■ **Exercise**
Using the material that follows, work out how many lines include the word "FooterDivider". Your answer should be that number only.

■ **Data to process**
=== Section Start ===
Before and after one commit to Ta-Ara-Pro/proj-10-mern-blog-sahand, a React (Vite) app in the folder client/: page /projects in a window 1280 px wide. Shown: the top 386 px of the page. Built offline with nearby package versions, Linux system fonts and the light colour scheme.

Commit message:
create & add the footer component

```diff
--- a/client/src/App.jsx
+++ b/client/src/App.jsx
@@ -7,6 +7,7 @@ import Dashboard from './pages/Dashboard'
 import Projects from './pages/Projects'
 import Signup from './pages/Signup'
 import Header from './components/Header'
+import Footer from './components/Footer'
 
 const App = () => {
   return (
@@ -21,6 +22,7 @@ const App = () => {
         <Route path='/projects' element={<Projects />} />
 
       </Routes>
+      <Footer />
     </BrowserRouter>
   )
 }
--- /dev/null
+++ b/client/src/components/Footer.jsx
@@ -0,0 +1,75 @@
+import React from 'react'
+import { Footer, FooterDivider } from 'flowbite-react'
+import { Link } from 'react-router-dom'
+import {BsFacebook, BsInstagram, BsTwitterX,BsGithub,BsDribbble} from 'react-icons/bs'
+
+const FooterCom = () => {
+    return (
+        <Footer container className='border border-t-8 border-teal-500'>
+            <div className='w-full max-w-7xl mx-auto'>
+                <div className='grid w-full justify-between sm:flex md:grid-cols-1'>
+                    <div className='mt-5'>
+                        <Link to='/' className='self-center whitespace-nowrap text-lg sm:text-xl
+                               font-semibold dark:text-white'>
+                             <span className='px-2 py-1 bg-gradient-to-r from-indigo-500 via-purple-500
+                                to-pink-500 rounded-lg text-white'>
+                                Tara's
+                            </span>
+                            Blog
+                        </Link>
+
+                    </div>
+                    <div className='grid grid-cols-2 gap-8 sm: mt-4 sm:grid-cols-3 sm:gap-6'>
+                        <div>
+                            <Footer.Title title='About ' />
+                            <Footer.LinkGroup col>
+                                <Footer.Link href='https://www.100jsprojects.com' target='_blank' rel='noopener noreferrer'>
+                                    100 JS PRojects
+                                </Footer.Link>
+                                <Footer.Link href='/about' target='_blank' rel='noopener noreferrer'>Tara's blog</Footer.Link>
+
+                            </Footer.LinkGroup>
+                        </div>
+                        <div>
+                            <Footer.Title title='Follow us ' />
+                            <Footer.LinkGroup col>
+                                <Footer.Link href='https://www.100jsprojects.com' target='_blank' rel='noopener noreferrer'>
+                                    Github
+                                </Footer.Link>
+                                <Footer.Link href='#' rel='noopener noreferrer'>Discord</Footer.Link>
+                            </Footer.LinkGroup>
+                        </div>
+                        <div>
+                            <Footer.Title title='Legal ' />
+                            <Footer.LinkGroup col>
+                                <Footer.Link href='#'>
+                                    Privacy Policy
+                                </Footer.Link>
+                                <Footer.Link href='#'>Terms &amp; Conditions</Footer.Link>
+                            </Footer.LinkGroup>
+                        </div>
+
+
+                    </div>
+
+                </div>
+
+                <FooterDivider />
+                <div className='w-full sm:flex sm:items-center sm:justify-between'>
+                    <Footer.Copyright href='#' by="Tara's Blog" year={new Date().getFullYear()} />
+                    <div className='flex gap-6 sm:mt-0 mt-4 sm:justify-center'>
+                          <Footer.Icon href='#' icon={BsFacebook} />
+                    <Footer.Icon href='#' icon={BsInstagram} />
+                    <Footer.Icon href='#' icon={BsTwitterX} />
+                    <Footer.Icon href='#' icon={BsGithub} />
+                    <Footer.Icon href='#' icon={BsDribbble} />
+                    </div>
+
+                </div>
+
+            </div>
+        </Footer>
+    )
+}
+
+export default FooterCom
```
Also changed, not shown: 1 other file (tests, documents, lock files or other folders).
=== Section End ===
=== Section Start ===
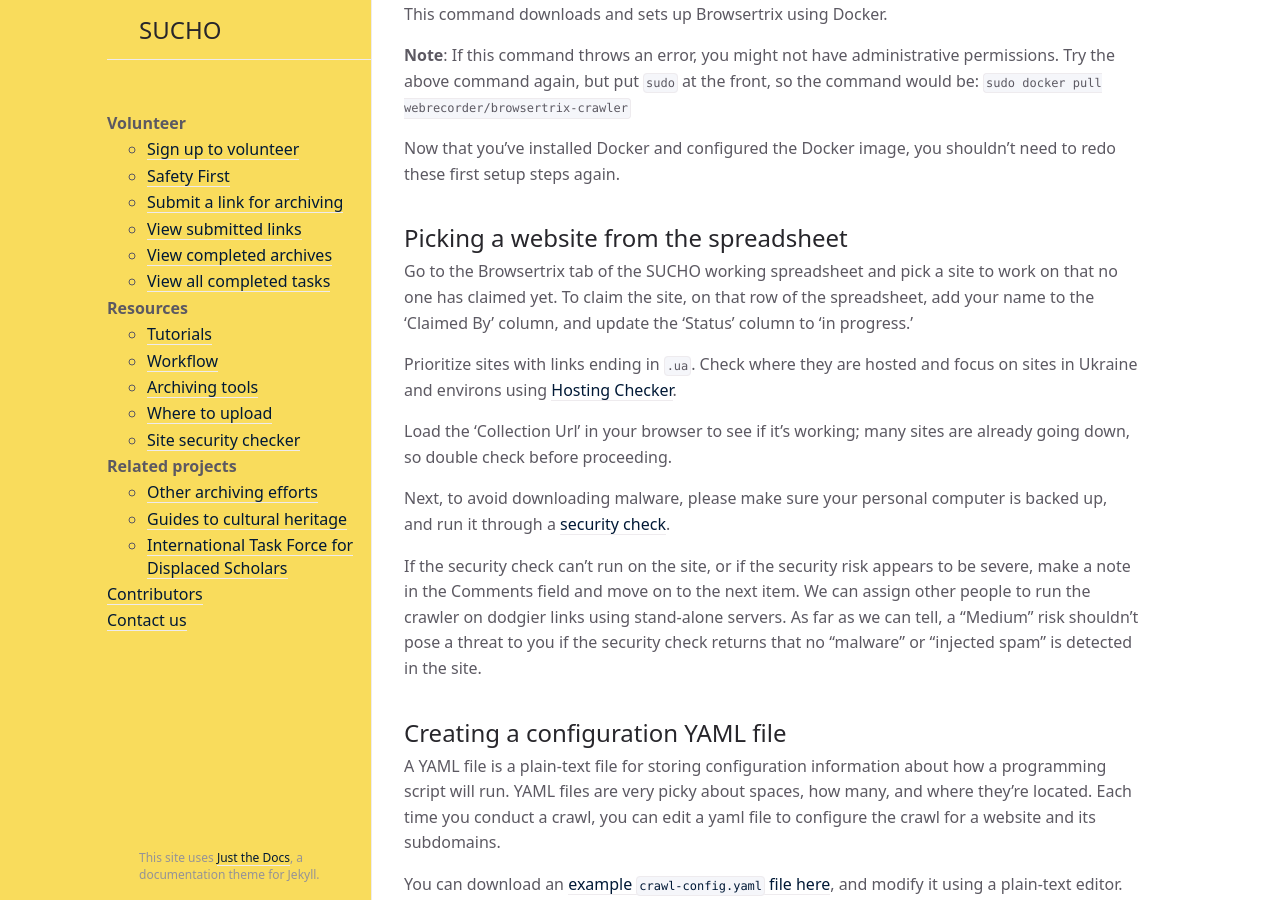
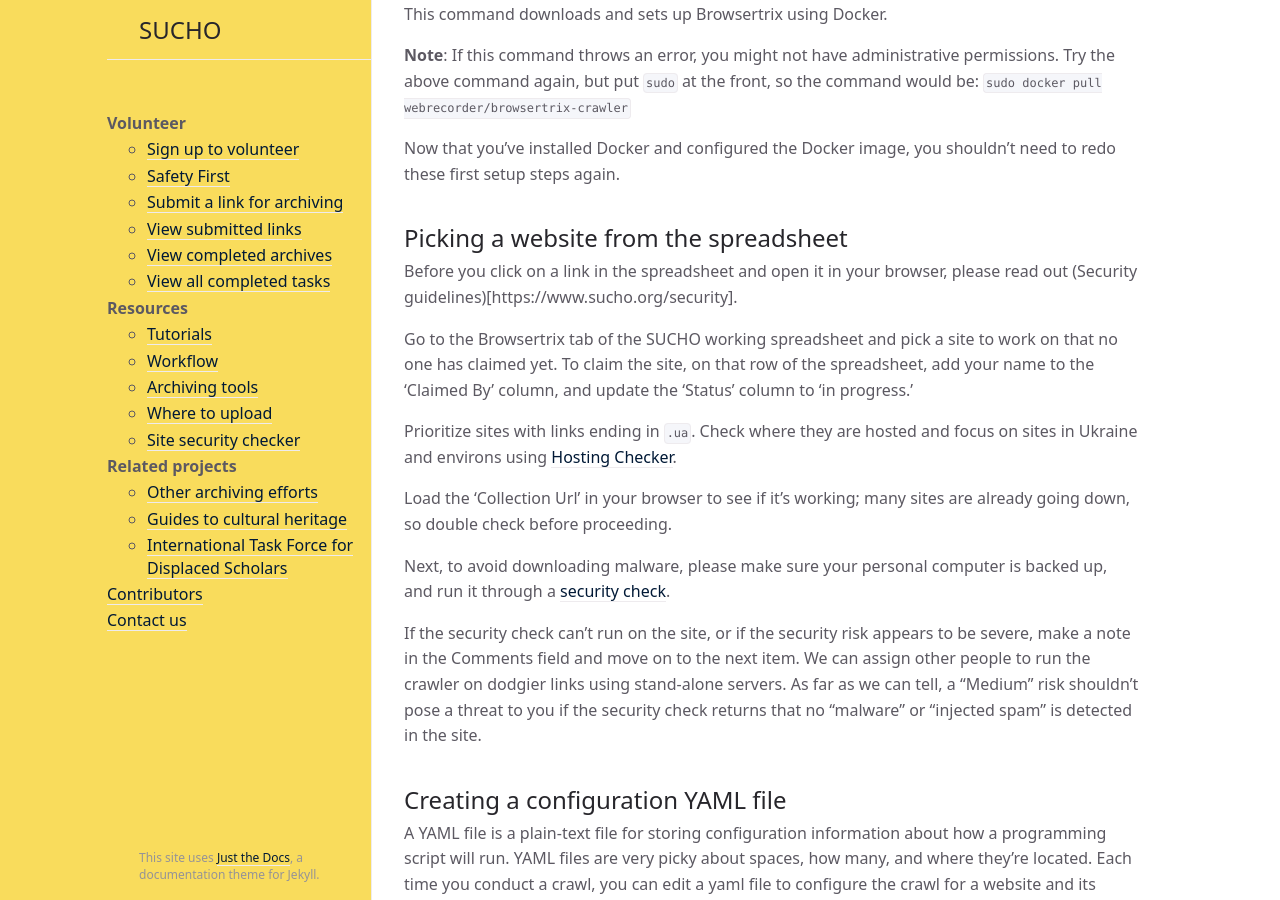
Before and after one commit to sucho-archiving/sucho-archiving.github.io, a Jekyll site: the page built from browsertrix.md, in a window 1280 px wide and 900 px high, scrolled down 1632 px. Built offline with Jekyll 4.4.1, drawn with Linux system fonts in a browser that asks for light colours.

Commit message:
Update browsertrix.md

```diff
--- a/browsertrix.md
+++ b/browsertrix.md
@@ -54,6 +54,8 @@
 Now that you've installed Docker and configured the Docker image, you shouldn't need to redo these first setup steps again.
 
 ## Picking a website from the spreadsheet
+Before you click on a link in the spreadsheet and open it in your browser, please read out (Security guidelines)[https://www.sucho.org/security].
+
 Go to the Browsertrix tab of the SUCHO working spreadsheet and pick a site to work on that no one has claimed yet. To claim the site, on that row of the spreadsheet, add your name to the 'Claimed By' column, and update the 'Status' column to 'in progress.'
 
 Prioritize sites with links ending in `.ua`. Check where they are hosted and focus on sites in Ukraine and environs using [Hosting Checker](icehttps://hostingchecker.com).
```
=== Section End ===
■ **Task answer**
2